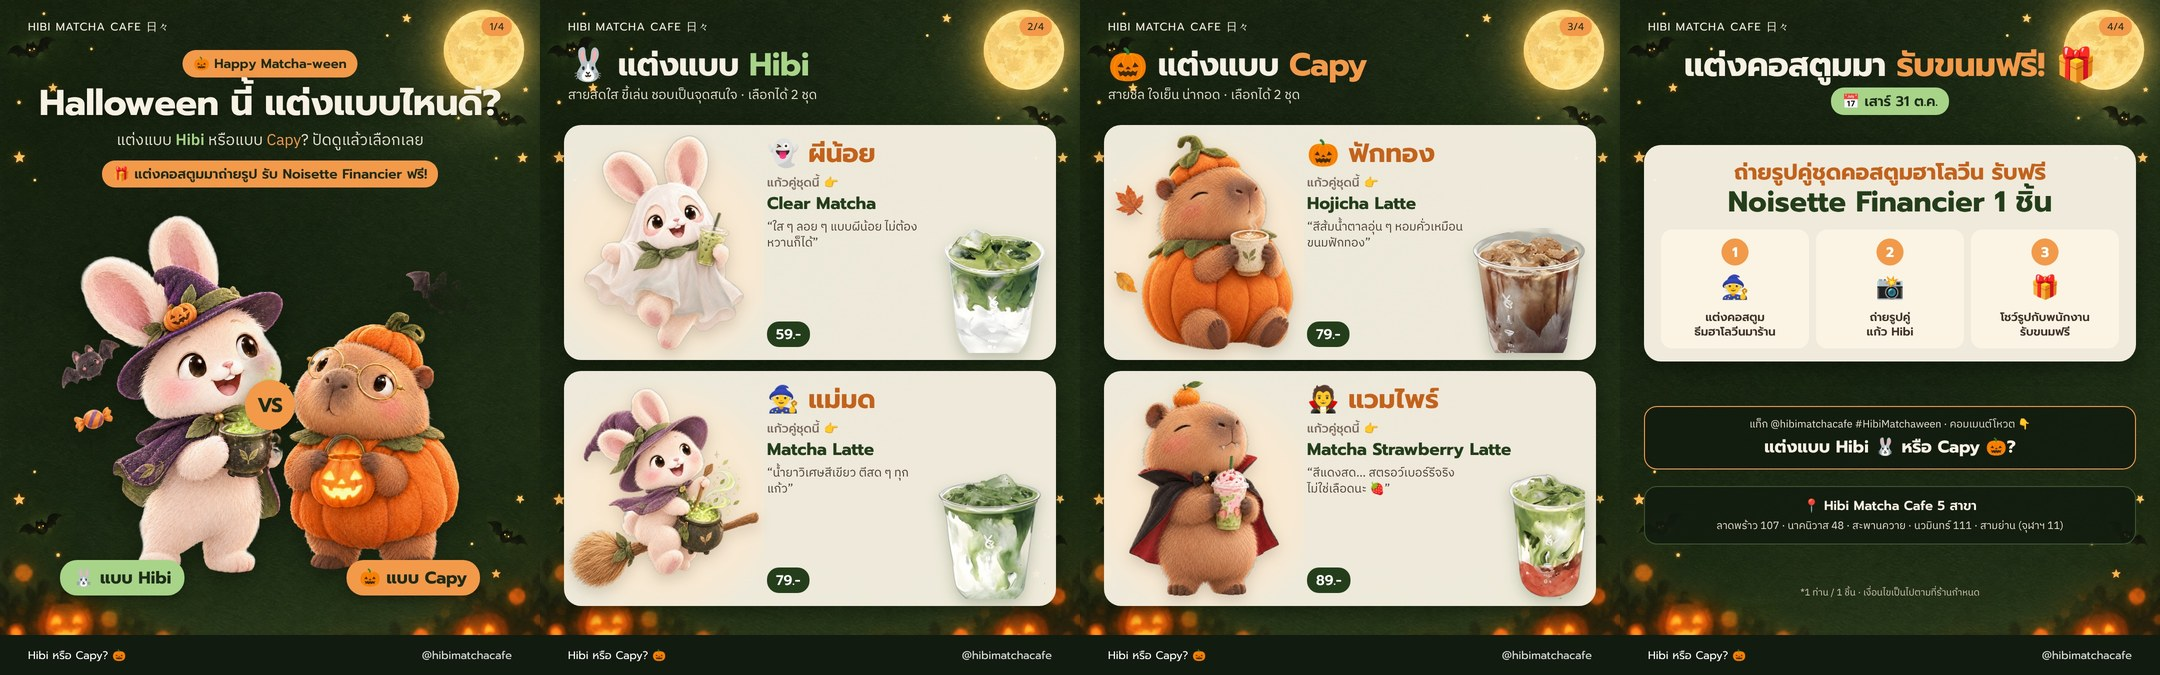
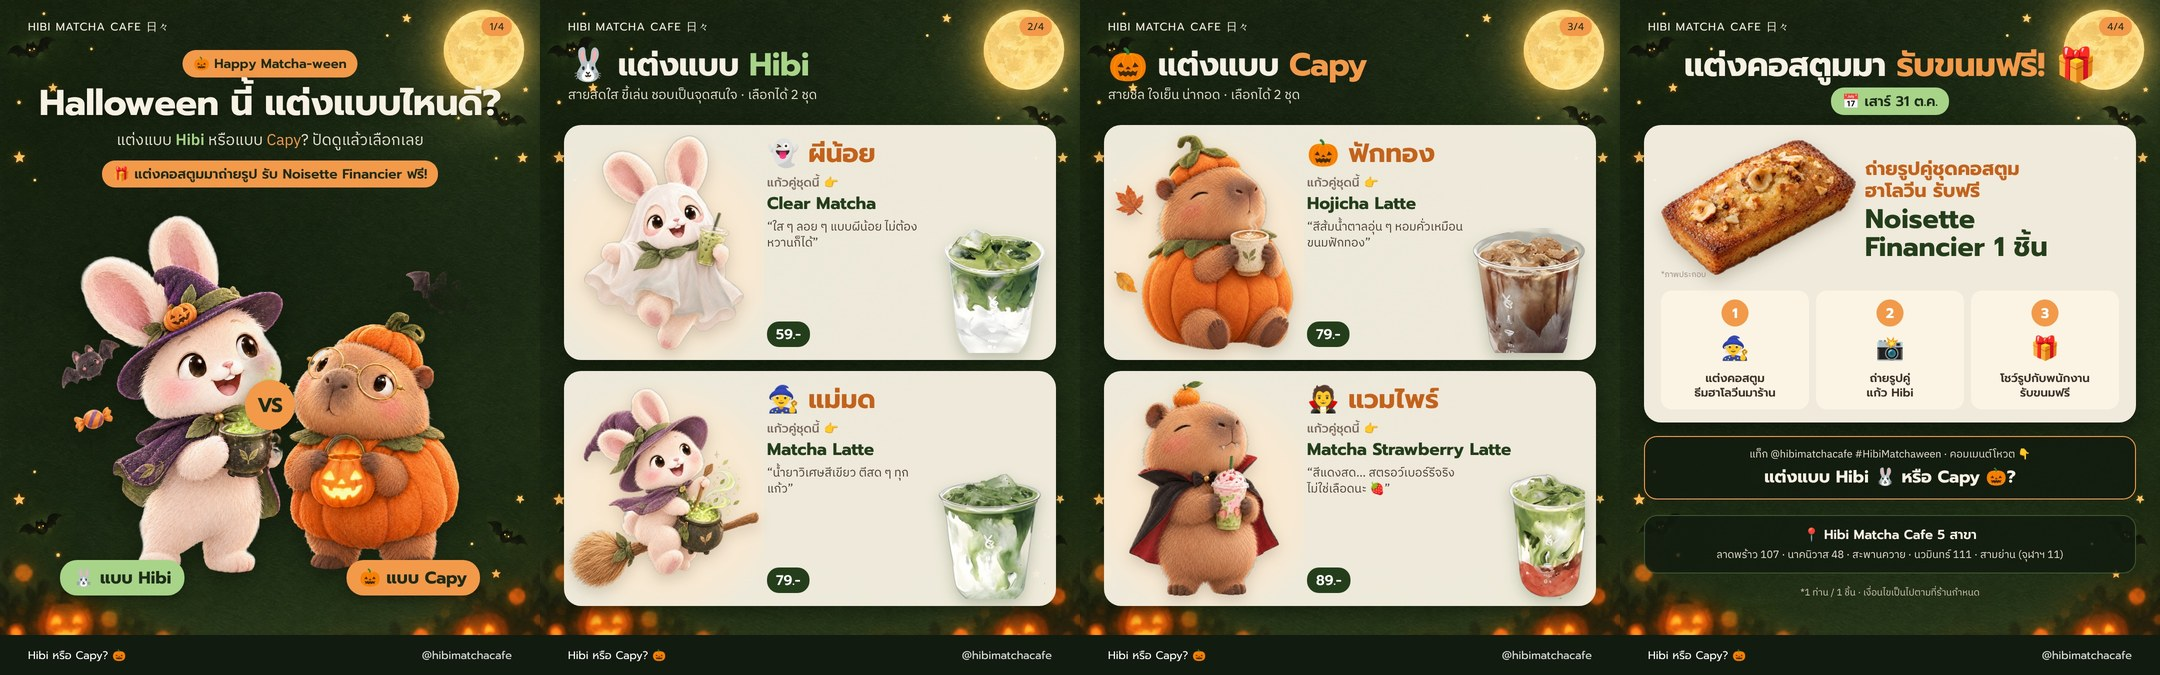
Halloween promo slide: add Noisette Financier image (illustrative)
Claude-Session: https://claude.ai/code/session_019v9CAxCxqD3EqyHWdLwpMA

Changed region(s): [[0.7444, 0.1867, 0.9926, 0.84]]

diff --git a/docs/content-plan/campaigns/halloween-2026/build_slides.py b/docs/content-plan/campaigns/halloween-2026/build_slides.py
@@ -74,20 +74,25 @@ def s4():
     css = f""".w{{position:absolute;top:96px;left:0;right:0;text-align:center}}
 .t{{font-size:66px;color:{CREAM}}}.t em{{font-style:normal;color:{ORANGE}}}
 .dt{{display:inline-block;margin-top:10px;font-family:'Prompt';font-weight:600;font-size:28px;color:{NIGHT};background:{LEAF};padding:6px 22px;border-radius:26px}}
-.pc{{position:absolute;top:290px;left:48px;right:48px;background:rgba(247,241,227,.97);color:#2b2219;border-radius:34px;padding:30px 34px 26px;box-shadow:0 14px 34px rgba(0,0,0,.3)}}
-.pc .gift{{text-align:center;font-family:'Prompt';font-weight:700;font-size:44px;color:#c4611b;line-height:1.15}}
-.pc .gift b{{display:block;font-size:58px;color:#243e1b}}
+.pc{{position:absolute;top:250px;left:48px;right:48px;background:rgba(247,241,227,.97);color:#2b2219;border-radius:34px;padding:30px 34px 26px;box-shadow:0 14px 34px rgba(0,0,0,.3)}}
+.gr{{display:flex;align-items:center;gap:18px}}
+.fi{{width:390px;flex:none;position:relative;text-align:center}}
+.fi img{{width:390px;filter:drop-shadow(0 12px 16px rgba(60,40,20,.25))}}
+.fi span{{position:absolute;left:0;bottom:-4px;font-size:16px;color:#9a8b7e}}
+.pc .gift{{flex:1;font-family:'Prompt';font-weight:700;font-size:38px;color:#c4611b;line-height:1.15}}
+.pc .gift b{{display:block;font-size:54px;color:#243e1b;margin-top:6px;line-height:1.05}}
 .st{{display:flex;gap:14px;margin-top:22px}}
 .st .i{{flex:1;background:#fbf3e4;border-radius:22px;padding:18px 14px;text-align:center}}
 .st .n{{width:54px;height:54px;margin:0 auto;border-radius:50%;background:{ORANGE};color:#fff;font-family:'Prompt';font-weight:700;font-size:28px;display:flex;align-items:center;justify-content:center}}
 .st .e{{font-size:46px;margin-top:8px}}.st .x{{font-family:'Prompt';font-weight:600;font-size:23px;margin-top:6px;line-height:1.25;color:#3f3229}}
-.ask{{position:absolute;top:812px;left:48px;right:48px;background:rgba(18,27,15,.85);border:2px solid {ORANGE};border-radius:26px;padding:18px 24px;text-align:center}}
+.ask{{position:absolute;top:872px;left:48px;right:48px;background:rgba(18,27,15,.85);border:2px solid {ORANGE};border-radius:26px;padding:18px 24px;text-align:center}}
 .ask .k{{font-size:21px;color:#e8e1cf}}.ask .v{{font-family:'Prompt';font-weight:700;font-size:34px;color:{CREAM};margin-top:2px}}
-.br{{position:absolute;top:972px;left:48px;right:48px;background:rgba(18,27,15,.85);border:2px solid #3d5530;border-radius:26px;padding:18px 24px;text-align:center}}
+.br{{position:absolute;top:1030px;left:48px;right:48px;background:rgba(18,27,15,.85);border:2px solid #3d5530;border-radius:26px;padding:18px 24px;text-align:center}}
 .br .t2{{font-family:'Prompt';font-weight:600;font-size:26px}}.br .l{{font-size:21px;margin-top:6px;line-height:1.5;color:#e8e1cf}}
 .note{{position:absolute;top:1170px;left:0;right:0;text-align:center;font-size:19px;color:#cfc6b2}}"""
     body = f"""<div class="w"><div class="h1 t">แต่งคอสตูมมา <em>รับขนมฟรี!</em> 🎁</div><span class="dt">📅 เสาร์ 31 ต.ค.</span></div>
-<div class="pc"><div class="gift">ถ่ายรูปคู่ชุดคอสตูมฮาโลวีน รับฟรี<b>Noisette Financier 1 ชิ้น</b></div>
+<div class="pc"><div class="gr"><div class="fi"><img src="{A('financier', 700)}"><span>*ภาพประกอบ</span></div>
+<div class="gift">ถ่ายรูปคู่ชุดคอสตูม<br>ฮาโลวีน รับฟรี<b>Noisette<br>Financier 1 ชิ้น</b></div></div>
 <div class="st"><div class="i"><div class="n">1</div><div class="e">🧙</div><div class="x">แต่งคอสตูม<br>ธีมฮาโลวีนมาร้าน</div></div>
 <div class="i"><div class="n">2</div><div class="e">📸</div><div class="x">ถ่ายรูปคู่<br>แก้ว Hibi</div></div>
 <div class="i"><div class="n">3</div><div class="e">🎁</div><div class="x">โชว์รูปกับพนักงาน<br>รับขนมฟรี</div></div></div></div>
———
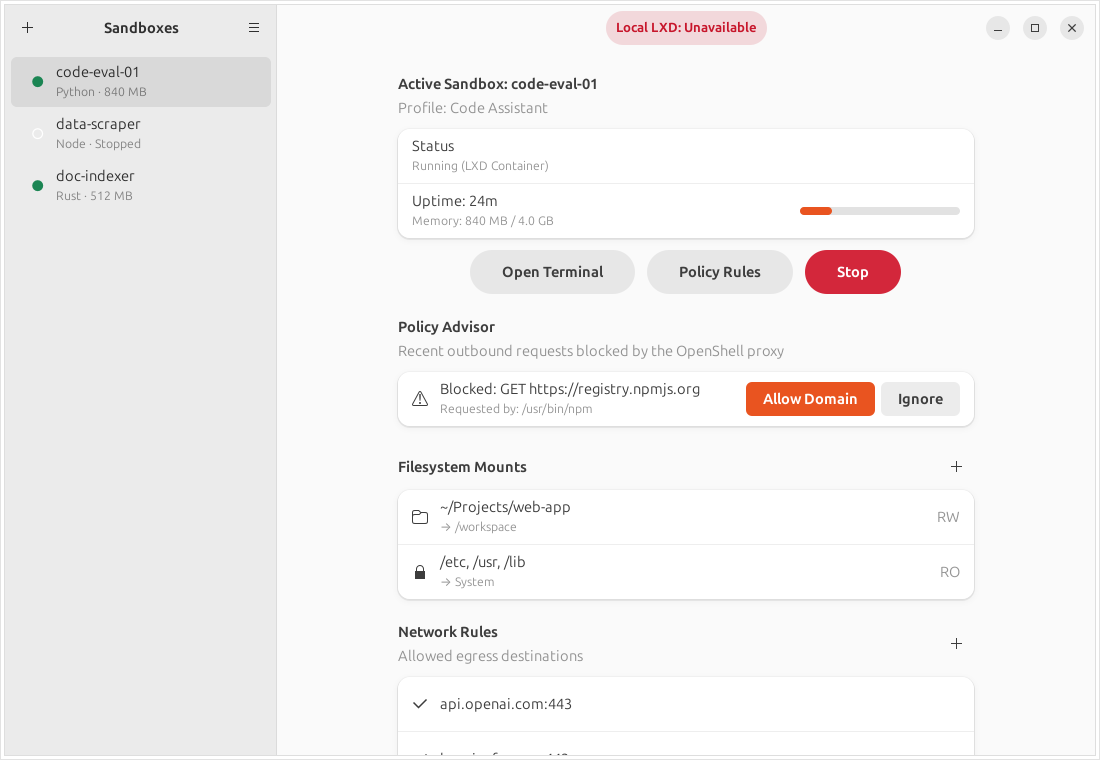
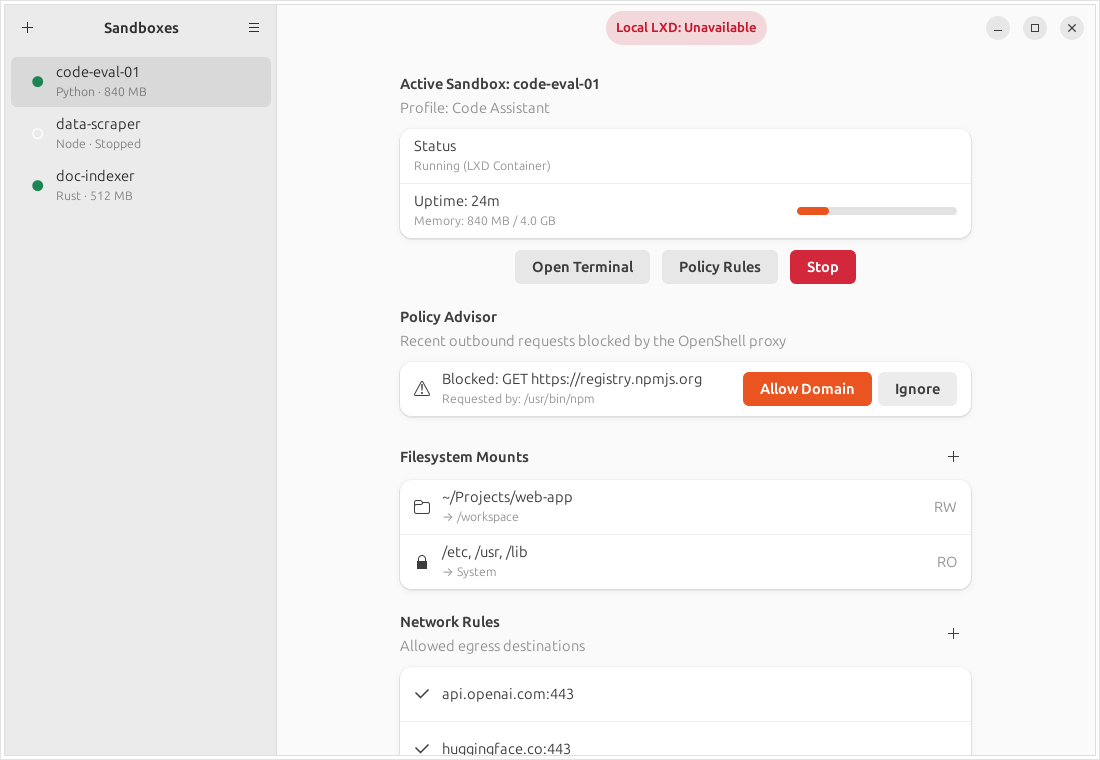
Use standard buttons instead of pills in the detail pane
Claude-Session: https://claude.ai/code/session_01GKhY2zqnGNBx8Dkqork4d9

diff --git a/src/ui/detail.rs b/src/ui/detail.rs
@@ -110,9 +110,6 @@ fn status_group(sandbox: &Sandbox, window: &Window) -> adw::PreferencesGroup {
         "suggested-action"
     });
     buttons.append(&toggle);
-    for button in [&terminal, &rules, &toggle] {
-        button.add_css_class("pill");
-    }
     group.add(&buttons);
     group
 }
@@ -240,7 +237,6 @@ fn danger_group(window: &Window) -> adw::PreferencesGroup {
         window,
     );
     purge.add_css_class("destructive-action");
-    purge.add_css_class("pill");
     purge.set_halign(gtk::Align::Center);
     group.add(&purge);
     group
———
→ **EXERCISE DIRECTIONS**
Copy whichever lines in the listing above hold "width".

→ **TASK RESPONSE**
+.fi{{width:390px;flex:none;position:relative;text-align:center}}
+.fi img{{width:390px;filter:drop-shadow(0 12px 16px rgba(60,40,20,.25))}}
 .st .n{{width:54px;height:54px;margin:0 auto;border-radius:50%;background:{ORANGE};color:#fff;font-family:'Prompt';font-weight:700;font-size:28px;display:flex;align-items:center;justify-content:center}}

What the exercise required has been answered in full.